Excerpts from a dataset
_ _ _

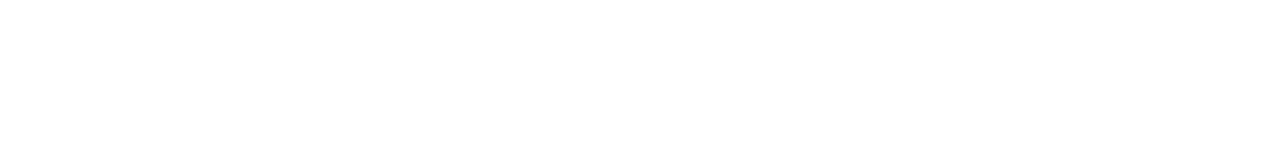
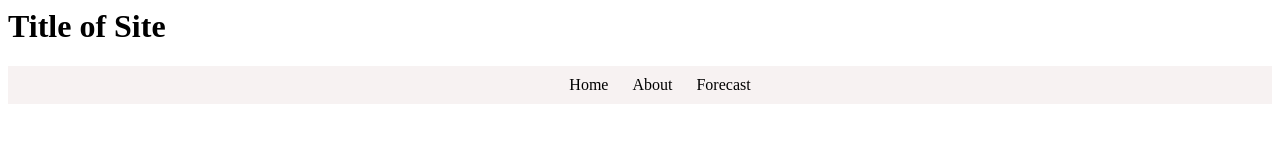
Before and after one commit to sodrop02/INST-377-Group-Project, a plain HTML site: page projectfunction.html in a window 1280 px wide. Drawn offline with Linux system fonts and the light colour scheme.

Commit message:
created nav bar

```diff
--- a/projectfunction.html
+++ b/projectfunction.html
@@ -1,3 +1,27 @@
 <html>
+   <head>
+    <title>Pollen Forecast</title>
+    <link rel="stylesheet" href = "styling.css">
+   </head>
+<body>
+    <header>
+        <h1> Title of Site </h1>
+    </header>
+    <nav id = "mainNav">
+        <ul>
+            <li> <a href="home.html">Home</a> </li>
+            <li> <a href="about.html">About</a></li>
+            <li> <a href="projectfunction.html">Forecast </a></li>
+        </ul>
+    </nav>
+    <div id = forcastContainer>
 
+    </div>
+    <div id = pollenCalender>
+
+    </div>
+    <div id = pollenBreakdown>
+
+    </div>
+</body>
 </html>
--- /dev/null
+++ b/styling.css
@@ -0,0 +1,19 @@
+nav{
+    background-color: rgb(247, 242, 242);
+    text-align: center;
+}
+
+nav li:hover{
+    background-color: rgb(224, 158, 254);
+
+}
+nav ul li{
+    list-style-type: None;
+    display: inline-block;
+    padding: 10px;
+    text-align: center;
+}
+a{
+    text-decoration: none;
+    color: black;
+}
```
Also changed, not shown: about.html (added), home.html (added).
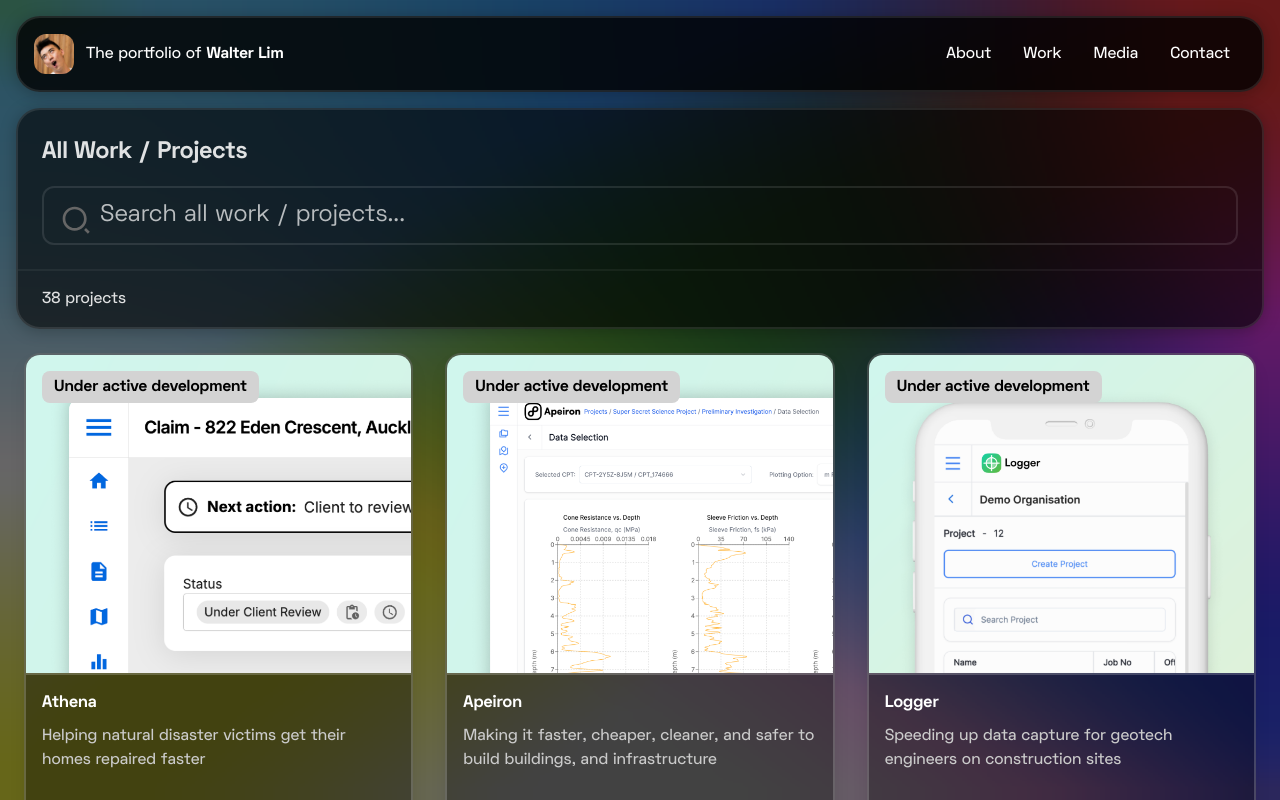
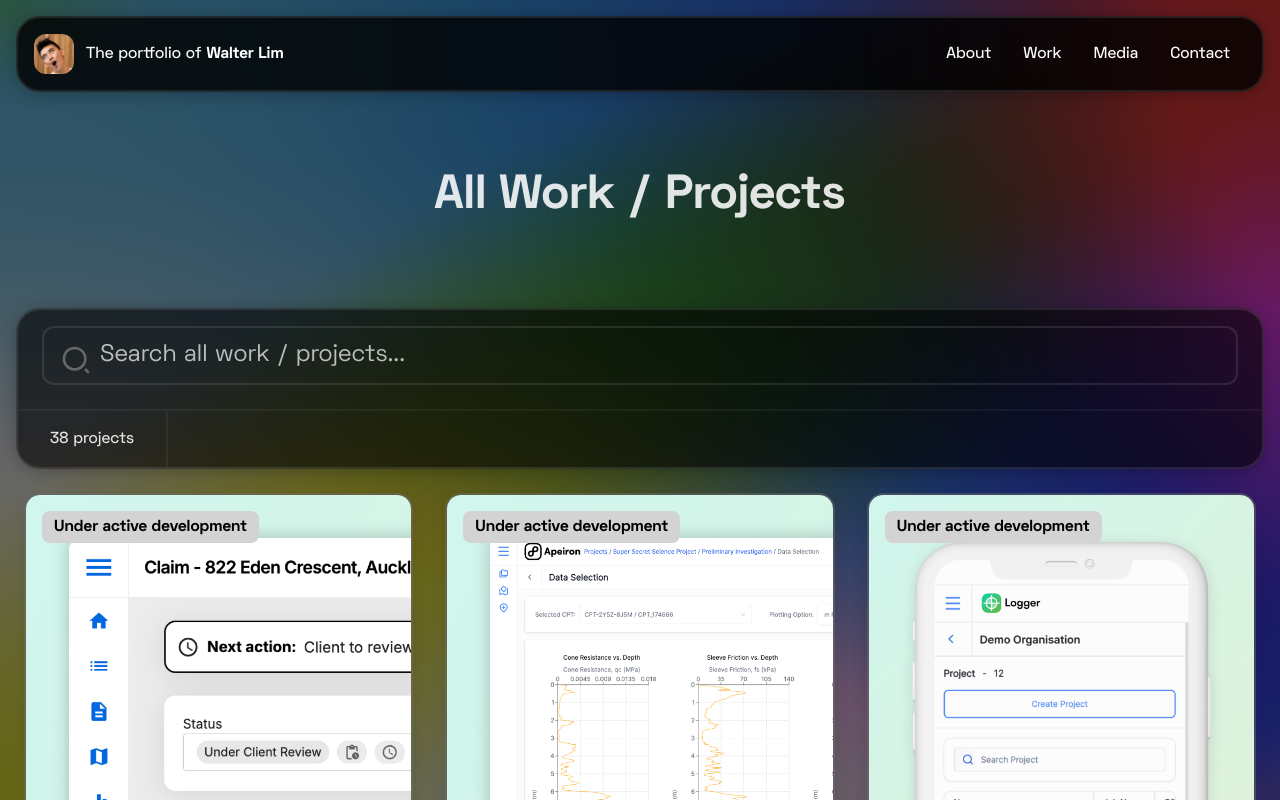
Before and after one commit to waltzaround/website-v3, a React (Vite) app: page /work in a window 1280 px wide. Shown: the top 800 px of the page. Built offline with nearby package versions, Linux system fonts and the light colour scheme.

Commit message:
temp hiding filters until I think it through properly

```diff
--- a/src/components/search.css
+++ b/src/components/search.css
@@ -1,3 +1,8 @@
+.search-heading {
+  max-width: 1600px;
+  margin: 5rem auto 5.5rem auto;
+}
+
 .search {
   max-width: 1600px;
   margin: 2rem auto 0 auto;
@@ -8,16 +13,32 @@
   display: flex;
   flex-direction: column;
 }
-
+.search-footer {
+  border-top: 2px solid rgba(255, 255, 255, 0.05);
+  display: flex;
+  align-items: center;
+}
 .search-count {
-  border-top: 2px solid rgba(255, 255, 255, 0.05);
-  padding: 1rem 1.5rem;
+  border-right: 2px solid rgba(255, 255, 255, 0.05);
+  padding: 1rem 2rem;
+  width: fit-content;
+}
+.search-filters {
+  display: flex;
+}
+.search-filters label {
+  padding: 1rem;
+  display: flex;
+  gap: 0.25rem;
+}
+.search-filters input[type="checkbox"] {
+  border: 2px solid red;
 }
 
 .search-title {
-  padding: 1.5rem;
-  padding-bottom: 0;
-  font-size: 1.5rem;
+  font-size: 3rem;
+  text-align: center;
+  line-height: 1;
   /* border-bottom: 2px solid rgba(255, 255, 255, 0.1); */
 }
 form {
@@ -71,6 +92,25 @@ form {
   color: rgb(212, 212, 212);
   font-family: inherit;
 }
+
+.none-found {
+  display: flex;
+  min-height: 50vh;
+  align-items: center;
+  justify-content: center;
+}
+.none-found div {
+  display: flex;
+  flex-direction: column;
+  align-items: center;
+  gap: 1rem;
+}
+.none-found button {
+  padding: 1rem;
+  border: 1px solid rgba(255, 255, 255, 0.1);
+  border-radius: 12px;
+  background-color: rgba(0, 0, 0, 0.08);
+}
 @media (max-width: 1600px) {
   .search {
     margin: 1rem;
--- a/src/pages/work.tsx
+++ b/src/pages/work.tsx
@@ -50,7 +50,10 @@ function SearchBar() {
 
   const handleSubmit = (event: React.FormEvent<HTMLFormElement>) => {
     event.preventDefault();
-    // Perform search logic here
+  };
+
+  const resetSearch = (event: React.FormEvent<HTMLButtonElement>) => {
+    setSearchTerm("");
   };
 
   return (
@@ -89,8 +92,11 @@ function SearchBar() {
         />
         <link rel="canonical" href="https://walt.online" />
       </Helmet>
+
+      <section className="search-heading">
+        <h1 className="search-title">All Work / Projects</h1>
+      </section>
       <section className="search" id="top">
-        <h1 className="search-title">All Work / Projects</h1>
         <form onSubmit={handleSubmit}>
           <input
             className="search-input"
@@ -123,7 +129,31 @@ function SearchBar() {
             </div>
           </div> */}
         </form>
-        <p className="search-count">{activeList.length} projects</p>
+        <div className="search-footer">
+          <p className="search-count">{activeList.length} projects</p>
+          {/* <div className="search-filters">
+            <label htmlFor="active">
+              <input type="checkbox" name="active" id="active" />
+              <p>Active Projects</p>
+            </label>
+            <label htmlFor="inactive">
+              <input type="checkbox" name="inactive" id="active" />
+              <p>Inactive Projects</p>
+            </label>
+            <label htmlFor="research">
+              <input type="checkbox" name="active" id="research" checked />
+              <p>UX Research</p>
+            </label>
+            <label htmlFor="active">
+              <input type="checkbox" name="active" id="active" checked />
+              <p>Product Design</p>
+            </label>
+            <label htmlFor="active">
+              <input type="checkbox" name="active" id="active" checked />
+              <p>Product Design</p>
+            </label>
+          </div> */}
+        </div>
       </section>
       <section className="project-parent">
         <div className="project-card-container">
@@ -131,6 +161,14 @@ function SearchBar() {
             <ProjectCard key={project.name} project={project} />
           ))}
         </div>
+        {activeList.length === 0 && (
+          <section className="none-found">
+            <div>
+              <h3>No projects found 😢</h3>
+              <button onClick={(resetSearch, handleSearch)}>Reset</button>
+            </div>
+          </section>
+        )}
       </section>
     </>
   );
```
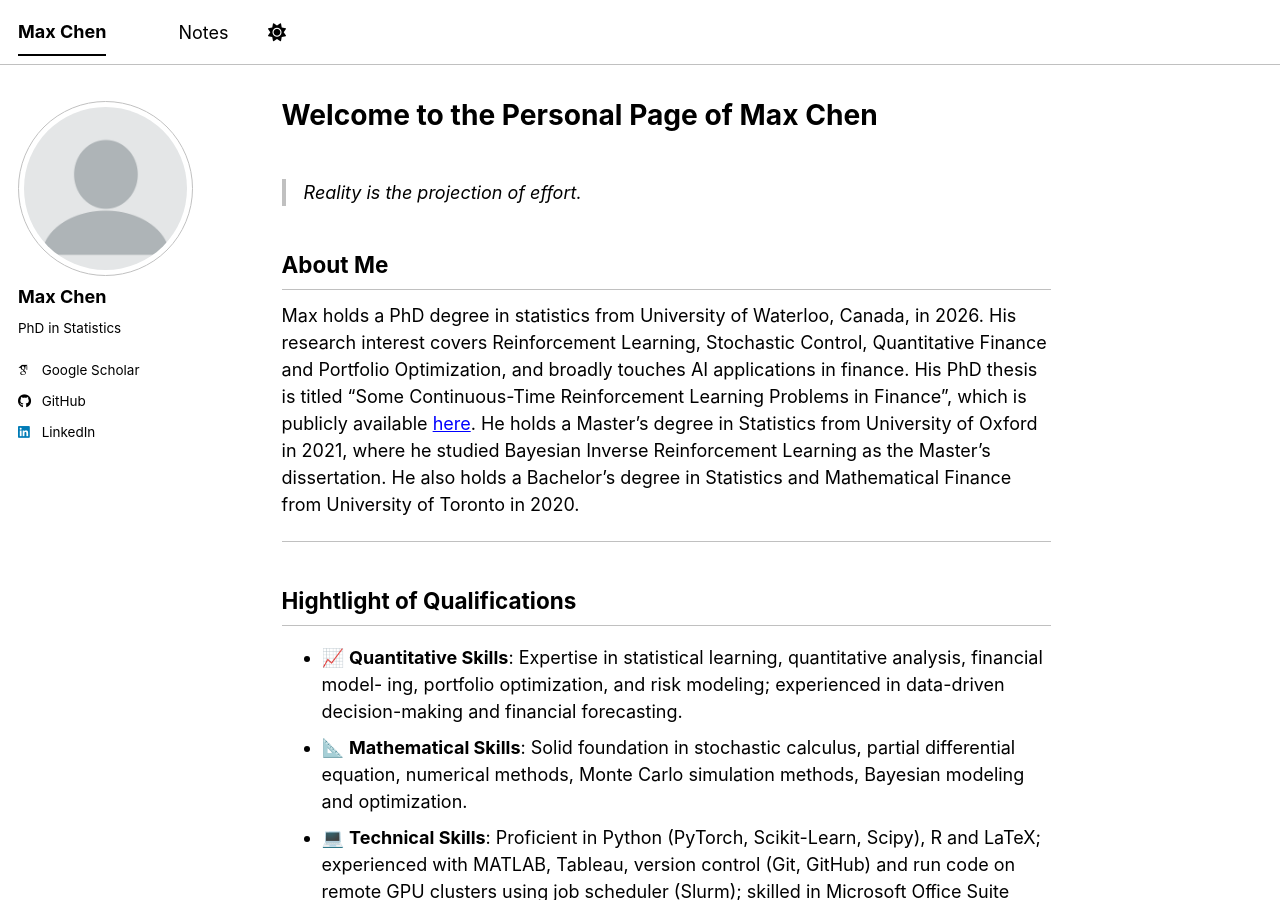
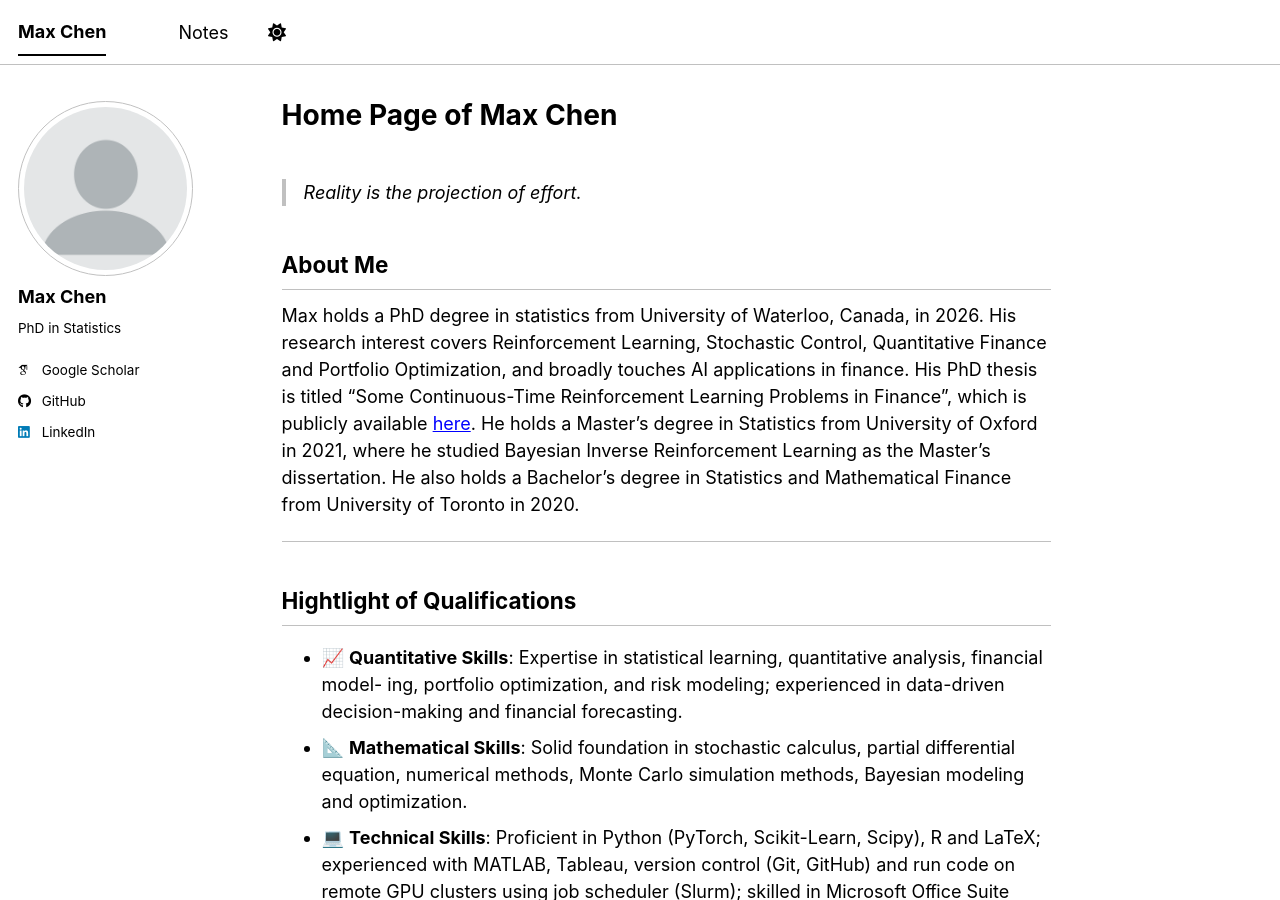
Before and after one commit to MaxGniluynehc/maxchen, a Jekyll site: the page built from _pages/about.md, in a window 1280 px wide and 900 px high. Built offline with Jekyll 4.4.1, drawn with Linux system fonts in a browser that asks for light colours; some web fonts are replaced; a script bundle is joined from its source files by our own code; library files that are not in the unit come from our copies.

Commit message:
Update about.md

```diff
--- a/_pages/about.md
+++ b/_pages/about.md
@@ -1,6 +1,6 @@
 ---
 permalink: /
-title: "Welcome to the Personal Page of Max Chen"
+title: "Home Page of Max Chen"
 excerpt: "About me"
 author_profile: true
 redirect_from:
```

_ _ _

### [Problem requirements]
Above are the records; copy them exactly without the pictures.

### [Expected answer]
Before and after one commit to sodrop02/INST-377-Group-Project, a plain HTML site: page projectfunction.html in a window 1280 px wide. Drawn offline with Linux system fonts and the light colour scheme.

Commit message:
created nav bar

```diff
--- a/projectfunction.html
+++ b/projectfunction.html
@@ -1,3 +1,27 @@
 <html>
+   <head>
+    <title>Pollen Forecast</title>
+    <link rel="stylesheet" href = "styling.css">
+   </head>
+<body>
+    <header>
+        <h1> Title of Site </h1>
+    </header>
+    <nav id = "mainNav">
+        <ul>
+            <li> <a href="home.html">Home</a> </li>
+            <li> <a href="about.html">About</a></li>
+            <li> <a href="projectfunction.html">Forecast </a></li>
+        </ul>
+    </nav>
+    <div id = forcastContainer>
 
+    </div>
+    <div id = pollenCalender>
+
+    </div>
+    <div id = pollenBreakdown>
+
+    </div>
+</body>
 </html>
--- /dev/null
+++ b/styling.css
@@ -0,0 +1,19 @@
+nav{
+    background-color: rgb(247, 242, 242);
+    text-align: center;
+}
+
+nav li:hover{
+    background-color: rgb(224, 158, 254);
+
+}
+nav ul li{
+    list-style-type: None;
+    display: inline-block;
+    padding: 10px;
+    text-align: center;
+}
+a{
+    text-decoration: none;
+    color: black;
+}
```
Also changed, not shown: about.html (added), home.html (added).
Before and after one commit to waltzaround/website-v3, a React (Vite) app: page /work in a window 1280 px wide. Shown: the top 800 px of the page. Built offline with nearby package versions, Linux system fonts and the light colour scheme.

Commit message:
temp hiding filters until I think it through properly

```diff
--- a/src/components/search.css
+++ b/src/components/search.css
@@ -1,3 +1,8 @@
+.search-heading {
+  max-width: 1600px;
+  margin: 5rem auto 5.5rem auto;
+}
+
 .search {
   max-width: 1600px;
   margin: 2rem auto 0 auto;
@@ -8,16 +13,32 @@
   display: flex;
   flex-direction: column;
 }
-
+.search-footer {
+  border-top: 2px solid rgba(255, 255, 255, 0.05);
+  display: flex;
+  align-items: center;
+}
 .search-count {
-  border-top: 2px solid rgba(255, 255, 255, 0.05);
-  padding: 1rem 1.5rem;
+  border-right: 2px solid rgba(255, 255, 255, 0.05);
+  padding: 1rem 2rem;
+  width: fit-content;
+}
+.search-filters {
+  display: flex;
+}
+.search-filters label {
+  padding: 1rem;
+  display: flex;
+  gap: 0.25rem;
+}
+.search-filters input[type="checkbox"] {
+  border: 2px solid red;
 }
 
 .search-title {
-  padding: 1.5rem;
-  padding-bottom: 0;
-  font-size: 1.5rem;
+  font-size: 3rem;
+  text-align: center;
+  line-height: 1;
   /* border-bottom: 2px solid rgba(255, 255, 255, 0.1); */
 }
 form {
@@ -71,6 +92,25 @@ form {
   color: rgb(212, 212, 212);
   font-family: inherit;
 }
+
+.none-found {
+  display: flex;
+  min-height: 50vh;
+  align-items: center;
+  justify-content: center;
+}
+.none-found div {
+  display: flex;
+  flex-direction: column;
+  align-items: center;
+  gap: 1rem;
+}
+.none-found button {
+  padding: 1rem;
+  border: 1px solid rgba(255, 255, 255, 0.1);
+  border-radius: 12px;
+  background-color: rgba(0, 0, 0, 0.08);
+}
 @media (max-width: 1600px) {
   .search {
     margin: 1rem;
--- a/src/pages/work.tsx
+++ b/src/pages/work.tsx
@@ -50,7 +50,10 @@ function SearchBar() {
 
   const handleSubmit = (event: React.FormEvent<HTMLFormElement>) => {
     event.preventDefault();
-    // Perform search logic here
+  };
+
+  const resetSearch = (event: React.FormEvent<HTMLButtonElement>) => {
+    setSearchTerm("");
   };
 
   return (
@@ -89,8 +92,11 @@ function SearchBar() {
         />
         <link rel="canonical" href="https://walt.online" />
       </Helmet>
+
+      <section className="search-heading">
+        <h1 className="search-title">All Work / Projects</h1>
+      </section>
       <section className="search" id="top">
-        <h1 className="search-title">All Work / Projects</h1>
         <form onSubmit={handleSubmit}>
           <input
             className="search-input"
@@ -123,7 +129,31 @@ function SearchBar() {
             </div>
           </div> */}
         </form>
-        <p className="search-count">{activeList.length} projects</p>
+        <div className="search-footer">
+          <p className="search-count">{activeList.length} projects</p>
+          {/* <div className="search-filters">
+            <label htmlFor="active">
+              <input type="checkbox" name="active" id="active" />
+              <p>Active Projects</p>
+            </label>
+            <label htmlFor="inactive">
+              <input type="checkbox" name="inactive" id="active" />
+              <p>Inactive Projects</p>
+            </label>
+            <label htmlFor="research">
+              <input type="checkbox" name="active" id="research" checked />
+              <p>UX Research</p>
+            </label>
+            <label htmlFor="active">
+              <input type="checkbox" name="active" id="active" checked />
+              <p>Product Design</p>
+            </label>
+            <label htmlFor="active">
+              <input type="checkbox" name="active" id="active" checked />
+              <p>Product Design</p>
+            </label>
+          </div> */}
+        </div>
       </section>
       <section className="project-parent">
         <div className="project-card-container">
@@ -131,6 +161,14 @@ function SearchBar() {
             <ProjectCard key={project.name} project={project} />
           ))}
         </div>
+        {activeList.length === 0 && (
+          <section className="none-found">
+            <div>
+              <h3>No projects found 😢</h3>
+              <button onClick={(resetSearch, handleSearch)}>Reset</button>
+            </div>
+          </section>
+        )}
       </section>
     </>
   );
```
Before and after one commit to MaxGniluynehc/maxchen, a Jekyll site: the page built from _pages/about.md, in a window 1280 px wide and 900 px high. Built offline with Jekyll 4.4.1, drawn with Linux system fonts in a browser that asks for light colours; some web fonts are replaced; a script bundle is joined from its source files by our own code; library files that are not in the unit come from our copies.

Commit message:
Update about.md

```diff
--- a/_pages/about.md
+++ b/_pages/about.md
@@ -1,6 +1,6 @@
 ---
 permalink: /
-title: "Welcome to the Personal Page of Max Chen"
+title: "Home Page of Max Chen"
 excerpt: "About me"
 author_profile: true
 redirect_from:
```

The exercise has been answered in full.